Raymond Tallis ponders hallucinogens:
Their power to terrify may be in part due to their content, but even the most benign hallucination is deeply unsettling precisely because, as [Oliver] Sacks says, there is no “consensual validation”. Nobody else can see, hear, feel, smell or taste what you are experiencing. To be in the grip of such incorrigibly private experiences, adrift in a world populated with items that others cannot confirm, is to be sequestrated in the most profound solitude. Even before we speak, we will point out things that we see and desperately want to share with others. Joint attention to items that we all agree are before us is the basis of a common human world.

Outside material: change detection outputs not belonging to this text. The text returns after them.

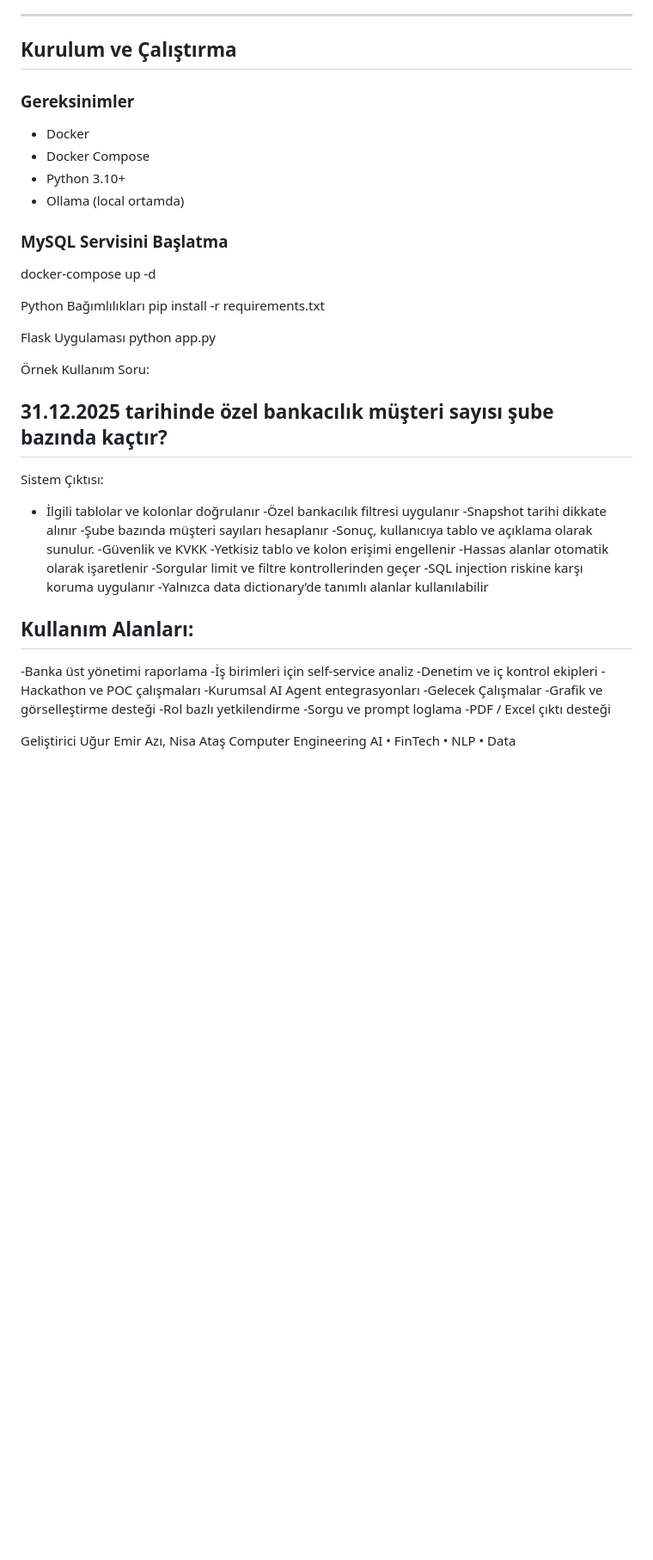
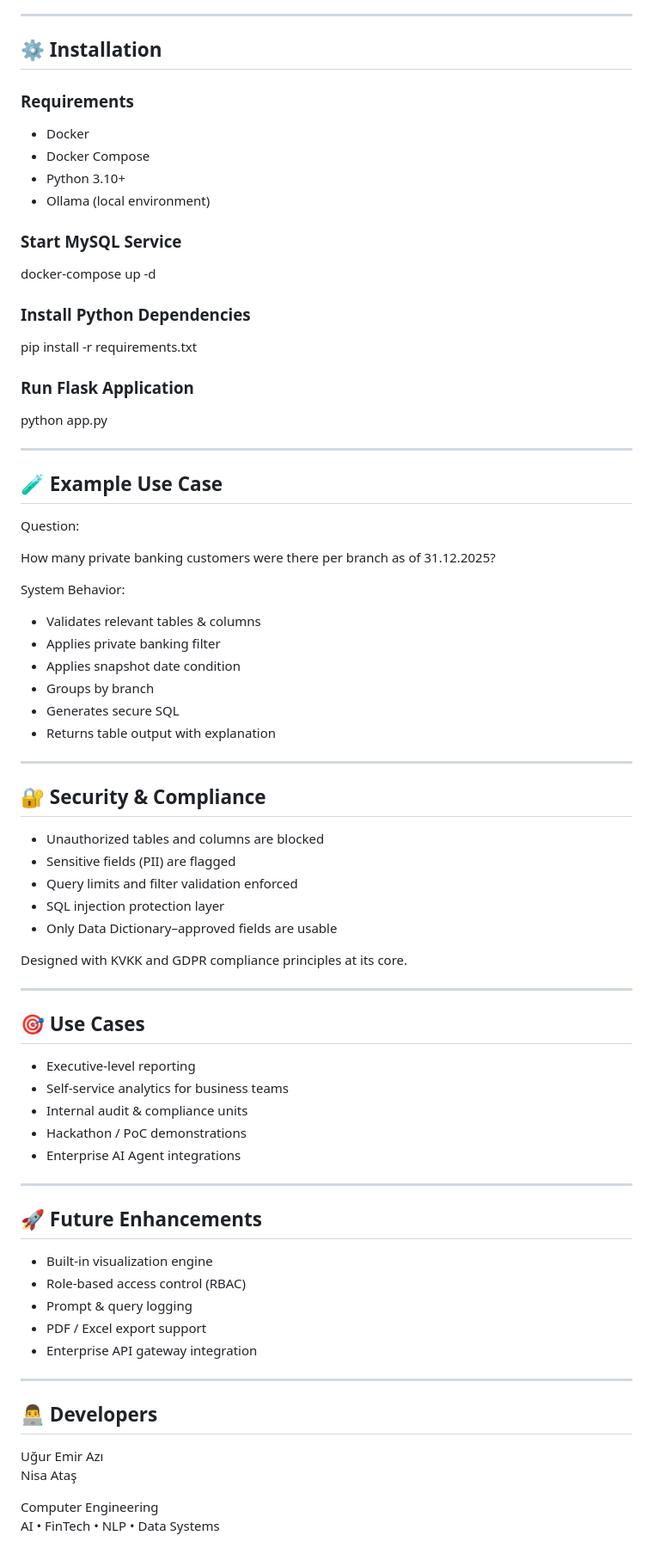
Before and after one commit to ugurazi/safebankai, a Markdown page: README.md, the part around one of its changes. Shown at 86% size. GitHub-like rendering; blank space fills up the shorter version.

Commit message:
Revise README for improved clarity and translations
Updated README to enhance clarity and include English translations.

```diff
--- a/README.md
+++ b/README.md
@@ -96,54 +105,81 @@ backend/
 
 ---
 
-## Kurulum ve Çalıştırma
+## ⚙ Installation
 
-### Gereksinimler
+### Requirements
 - Docker
 - Docker Compose
 - Python 3.10+
-- Ollama (local ortamda)
+- Ollama (local environment)
 
-### MySQL Servisini Başlatma
+### Start MySQL Service
+
 docker-compose up -d
 
-Python Bağımlılıkları
+### Install Python Dependencies
+
 pip install -r requirements.txt
 
-Flask Uygulaması
+### Run Flask Application
+
 python app.py
 
+---
 
-Örnek Kullanım
-Soru:
-## 31.12.2025 tarihinde özel bankacılık müşteri sayısı şube bazında kaçtır?
-Sistem Çıktısı:
-- İlgili tablolar ve kolonlar doğrulanır
--Özel bankacılık filtresi uygulanır
--Snapshot tarihi dikkate alınır
--Şube bazında müşteri sayıları hesaplanır
--Sonuç, kullanıcıya tablo ve açıklama olarak sunulur.
--Güvenlik ve KVKK
--Yetkisiz tablo ve kolon erişimi engellenir
--Hassas alanlar otomatik olarak işaretlenir
--Sorgular limit ve filtre kontrollerinden geçer
--SQL injection riskine karşı koruma uygulanır
--Yalnızca data dictionary’de tanımlı alanlar kullanılabilir
- ## Kullanım Alanları:
--Banka üst yönetimi raporlama
--İş birimleri için self-service analiz
--Denetim ve iç kontrol ekipleri
--Hackathon ve POC çalışmaları
--Kurumsal AI Agent entegrasyonları
--Gelecek Çalışmalar
--Grafik ve görselleştirme desteği
--Rol bazlı yetkilendirme
--Sorgu ve prompt loglama
--PDF / Excel çıktı desteği
+## 🧪 Example Use Case
 
+Question:
 
+How many private banking customers were there per branch as of 31.12.2025?
 
-Geliştirici
-Uğur Emir Azı, Nisa Ataş
+System Behavior:
+
+- Validates relevant tables & columns
+- Applies private banking filter
+- Applies snapshot date condition
+- Groups by branch
+- Generates secure SQL
+- Returns table output with explanation
+
+---
+
+## 🔐 Security & Compliance
+
+- Unauthorized tables and columns are blocked
+- Sensitive fields (PII) are flagged
+- Query limits and filter validation enforced
+- SQL injection protection layer
+- Only Data Dictionary–approved fields are usable
+
+Designed with KVKK and GDPR compliance principles at its core.
+
+---
+
+## 🎯 Use Cases
+
+- Executive-level reporting
+- Self-service analytics for business teams
+- Internal audit & compliance units
+- Hackathon / PoC demonstrations
+- Enterprise AI Agent integrations
+
+---
+
+## 🚀 Future Enhancements
+
+- Built-in visualization engine
+- Role-based access control (RBAC)
+- Prompt & query logging
+- PDF / Excel export support
+- Enterprise API gateway integration
+
+---
+
+## 👨‍💻 Developers
+
+Uğur Emir Azı
+Nisa Ataş
+
 Computer Engineering
-AI • FinTech • NLP • Data
+AI • FinTech • NLP • Data Systems
```
Also changed, not shown: other parts of README.md (+59 -50 lines).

The involuntary perceptual dissidence of the one who hallucinates reminds us how frail and transient is our occupancy of this world; and how, even when you and I are side by side in the sunlight, each of us may be sealed in the privacy of our minds.